The Narrow Road to the Interior by Kimiko Hahn, 128 pp, $14.95
This book is both less and more exciting to me than the others I’ve discussed here (The Artist’s Daughter and The Unbearable Heart). It is less exciting because it’s not as penetrable, but it is more exciting because of this — because, in fact, it’s even more fragmented, unruly, collaged, spontaneous, piece-y than Hahn’s other work. Billed as zuihitsu, this book is:
“list, diary, commentary, essay, poem. Fragment. [. . . It creates] a sense of disorder [. . .] by fragmenting, juxtaposing, contradicting, varying length or — even within a piece — topic. [. . . It is] e-mail, say. Gossip or scholarly notation. [. . . essays] closer to poetry.”
I’ve written about Kimiko Hahn before for Big Other, but I couldn’t help but also write a little bit about this book, too, The Artist’s Daughter. Try this poem on for taste:

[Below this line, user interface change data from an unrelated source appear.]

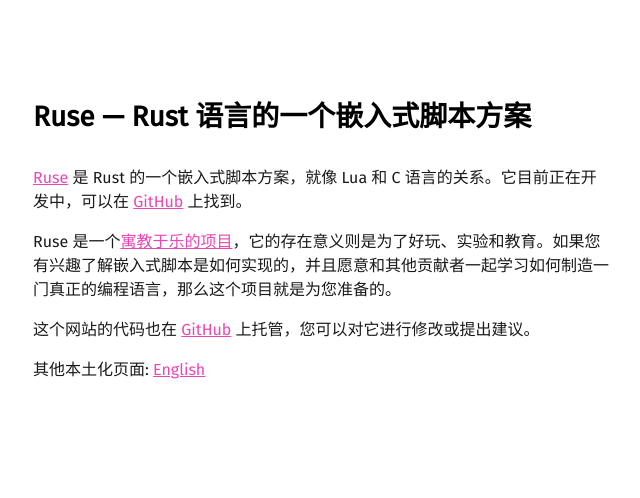
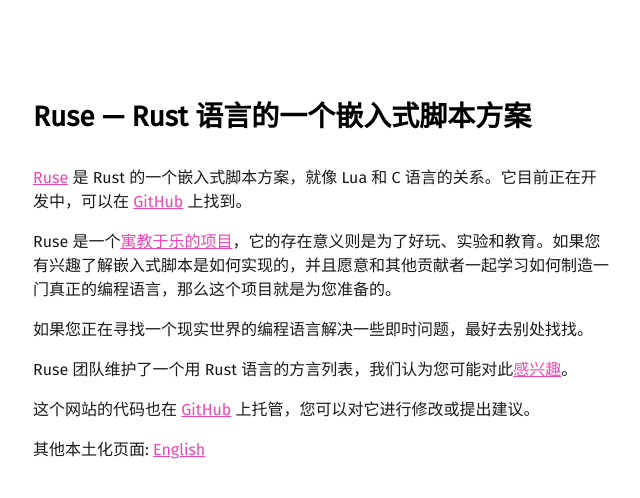
Before and after one commit to alilleybrinker/ruse-lang.github.io, a Jekyll site: the page built from zh-CN/index.md, in a window 1280 px wide. Shown: the top 498 px of the page, without its empty margins (319-959 px from the left). Built offline with Jekyll 4.4.1, drawn with Linux system fonts in a browser that asks for light colours.

Commit message:
Fixed a problem

```diff
--- a/zh-CN/index.md
+++ b/zh-CN/index.md
@@ -8,7 +8,9 @@
 
 Ruse 是一个[寓教于乐的项目][stress-free]，它的存在意义则是为了好玩、实验和教育。如果您有兴趣了解嵌入式脚本是如何实现的，并且愿意和其他贡献者一起学习如何制造一门真正的编程语言，那么这个项目就是为您准备的。
 
+如果您正在寻找一个现实世界的编程语言解决一些即时问题，最好去别处找找。
 
+Ruse 团队维护了一个用 Rust 语言的方言列表，我们认为您可能对此[感兴趣][langs-in-rust]。
 
 这个网站的代码也在 [GitHub][website] 上托管，您可以对它进行修改或提出建议。
 
```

Not all insects but certain insects spiral above bodies of water in their courtship, the male carrying a stone fly or mayfly in his legs. The female will follow him, alighting on a petal or stem, then accept the prey and consume it during their consummation. How pleasant, though different from fellatio or kissing, to eat, say, a square of bitter chocolate filled with creamy nougat while the male pulses inside. How sweet. How exquisite a bribe for the bride.
This poem is from page 70, and is #4 of Hahn’s “Reckless Sonnets.” I include it here because I love the blend of sex and violence, nature and sensory detail. The poem is sexy. Dark. Makes me want chocolate. Continue reading
The Source by Noah Eli Gordon, 144 Pages, 6 X 8, $16.00
WTF is The Source?
The Source celebrates both prostitution and the life of letters. It is a touch sadomasochistic because it suffers a sense of its own belatedness, hates fussing with nature, and would like the world to be all weeds. Some think it the forerunner of what may be the international style of the coming decade, because it is secretive but hides nothing, requires an all-inclusive symbolism to determine its interpretations, while paying little attention to the complexity of mixed reverie and memory.